The major difference here is that Congress gets to decide what to tax, how to spend and whether or not they are going to pay the federal debt. While presidents have a right to suggest an amount for the federal budget, at the end of the day, Congress gets the final say on whether it passes. If you would like to see the real time current amount of national debt, you can check the U.S. National Debt Clock website at any time. 

The Debt Ceiling and how it works

The federal government’s debt ceiling is essentially a debt limit. Unlike individual consumers with credit card limits, the federal government has the power to set their debt ceiling. The debt ceiling is the maximum amount of debt that they are allowed to have. For example, if your credit card limit is $5,000, then you are only allowed to spend $5,000. It doesn’t work this way for Congress, who acts as both the credit issuer and the spender, in this case. 

Once federal spending hits the debt ceiling, the Treasury Department’s ability to issue Treasury bills, notes and bonds is put to a halt. The Department of Treasury is only able to continue these tasks once tax revenue floods in. The good news is that Congress also has the ability to raise the debt ceiling to keep this from happening. 

While debt is always bad for us as individual consumers, it’s not necessarily always bad at the federal government level. A budget deficit can sometimes be a good thing for the U.S. economy. Most of the money that flows in and out of the government’s pockets gets dispersed into the private sector which allows private industries to provide all kinds of goods and services that are in demand. 

Intragovernmental holdings vs. public debt

The National debt is broken down into two separate categories:

  • Intragovernmental holdings.
  • Public debt. 

Basically, the intragovernmental holdings is the amount of money that the federal government owes itself. The government ends up owing itself money when they borrow money from a different section of the federal budget. For example, let’s say that every month you allow yourself to spend $300 on groceries and $200 on entertainment. This month, you wanted to have a little bit more fun than usual and ended up spending $300 on entertainment. Instead of borrowing the money from a different source, you would probably just take the extra $100 out of your grocery allowance. This is how federal spending works when it comes to intragovernmental debt. 

Public debt is comprised of debt from:

  • Individuals.
  • Corporations.
  • State and local governments.
  • Federal Reserve Banks (13%).
  • Foreign governments (30%). 

The largest portion, around $6.4 trillion worth, of our public debt belongs to foreign governments. China owns approximately 5.5% and Japan comes at a very close second, owning almost the same amount. 

What is the Debt-to-GDP ratio?

To fully understand the way the national debt works, you must understand what Gross Domestic Product (GDP) is and how it works.

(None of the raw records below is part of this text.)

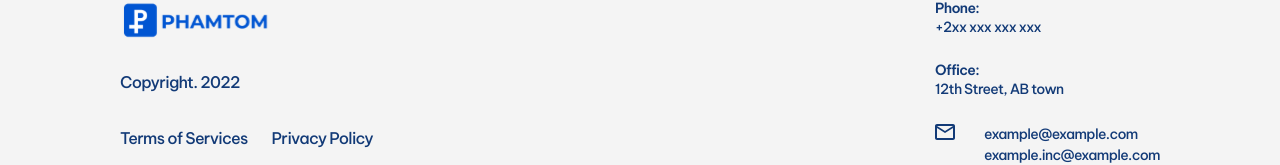
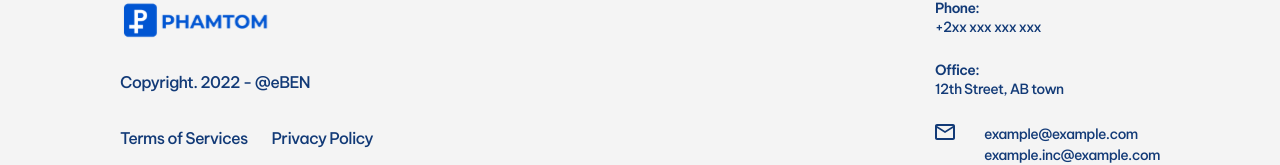
Before and after one commit to eben92/phamtomgg, a Next.js app: page /about in a window 1280 px wide. Shown: the part 3271-3436 px from the top of the page. Built offline with nearby package versions, Linux system fonts and the light colour scheme.

Commit message:
remove privacy

```diff
--- a/components/LandingPage/Footer/index.tsx
+++ b/components/LandingPage/Footer/index.tsx
@@ -9,15 +9,20 @@ const Footer = () => {
         </div>
 
         <div className='copyright'>
-          <p>Copyright. 2022 </p>
+          <p>
+            Copyright. 2022 -{' '}
+            <a href='//ebenfrimpong.com' target={'_blank'}>
+              @eBEN
+            </a>{' '}
+          </p>
 
           <div className=''>
-            <Link href='/terms-of-services'>
+            <Link href='/'>
               <a>
                 <p>Terms of Services</p>
               </a>
             </Link>
-            <Link href='/privacy-policy'>
+            <Link href='/'>
               <a>
                 <p>Privacy Policy</p>
               </a>
--- a/pages/dashboard/pharmacy/index.tsx
+++ b/pages/dashboard/pharmacy/index.tsx
@@ -18,7 +18,7 @@ import {
 const Pharmacy: NextPage = () => {
   const [showAddNewProductModal, setShowAddNewProductModal]: any =
     useState(false);
-  const [showAddCourier, setShowAddCourier] = useState(false);
+  const [showAddCourier, setShowAddCourier] = useState(true);
   const [showAllProducts, setShowAllProducts] = useState(true);
   const [activePharmacy, setActivePharmacy] = useState(true);
 
```
Also changed, not shown: pages/terms-of-se/index.tsx (renamed from pages/terms-of-services/index.tsx).
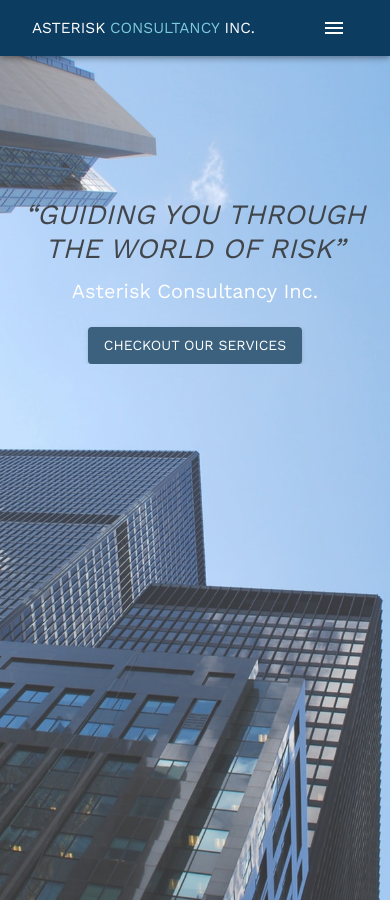
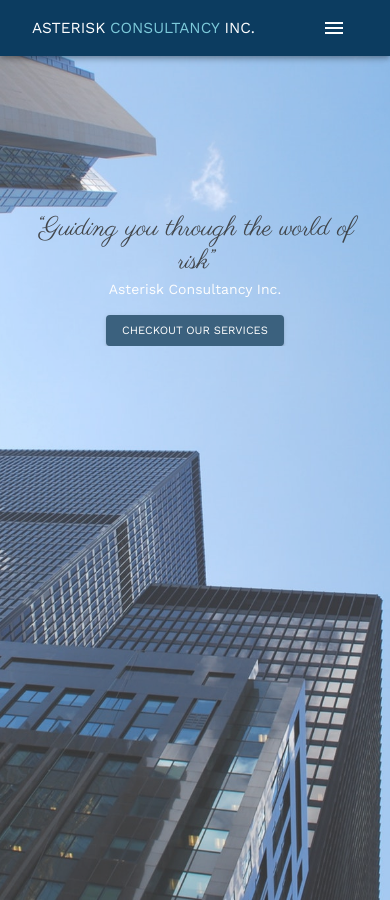
Before and after one commit to Haidoe/asterisk-co, a React (Create React App) app: page / in a window 390 px wide. Built offline with nearby package versions, Linux system fonts and the light colour scheme.

Commit message:
Banner Update, Font updates

```diff
--- a/public/index.html
+++ b/public/index.html
@@ -12,6 +12,10 @@
     <link rel="apple-touch-icon" href="%PUBLIC_URL%/logo192.png" />
     <link
       href="https://fonts.googleapis.com/css?family=Work+Sans&display=swap"
+      rel="stylesheet"
+    />
+    <link
+      href="https://fonts.googleapis.com/css?family=Parisienne&display=swap"
       rel="stylesheet"
     />
     <!--
--- a/src/components/Banner/index.js
+++ b/src/components/Banner/index.js
@@ -26,22 +26,33 @@ const useStyles = makeStyles(theme => ({
     paddingTop: 125,
     alignItems: "center",
     background: "transparent",
-    textAlign: "center"
+    textAlign: "center",
+    [theme.breakpoints.down("xs")]: {
+      paddingTop: 140
+    }
   },
   typo: {
     margin: "0 auto",
-    marginBottom: "0.3em",
-    fontStyle: "italic",
+    fontFamily: "'Parisienne', cursive",
     [theme.breakpoints.up("sm")]: {
       width: "600px"
     },
     [theme.breakpoints.down("xs")]: {
-      fontSize: "2em"
+      fontSize: "1.9em"
     }
   },
   typo2: {
     marginBottom: "1em",
-    color: "#FFF"
+    color: "#FFF",
+
+    [theme.breakpoints.down("xs")]: {
+      fontSize: "1em"
+    }
+  },
+  btn: {
+    [theme.breakpoints.down("xs")]: {
+      fontSize: "0.8em"
+    }
   }
 }));
 
@@ -53,12 +64,12 @@ const Banner = () => {
       <Container>
         <Card className={classes.card} elevation={0}>
           <Typography variant="h4" className={classes.typo}>
-            <q>GUIDING YOU THROUGH THE WORLD OF RISK</q>
+            <q>Guiding you through the world of risk</q>
           </Typography>
           <Typography variant="h6" className={classes.typo2}>
             Asterisk Consultancy Inc.
           </Typography>
-          <Button color="primary" variant="contained">
+          <Button className={classes.btn} color="primary" variant="contained">
             Checkout our Services
           </Button>
         </Card>
```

The GDP is the total monetary value of all of the goods and services produced throughout the entire country. To put this into perspective, imagine the government debt being your credit card debt and the GDP being the total amount of income you have coming in. 

The debt-to-GDP ratio is used to compare our country’s total debt to its Gross Domestic Product. This is how we keep track of the likelihood that a country is capable of paying back their debts. High ratios signify that the country probably won’t be able to pay back its debt and a low ratio is a sign that they are making enough product to be able to pay back debts. 

Currently, the U.S. has a debt-to-GDP ratio of 104%, which is definitely on the high side. However, foreign governments still continue to buy our debts because the U.S. government makes up its own rules and can print out more money. The U.S. national debt also has an extremely low interest rate at only 1.24%

The more the national debt increases, the more likely it is that the United States would default. However, the chances of that happening aren’t very high.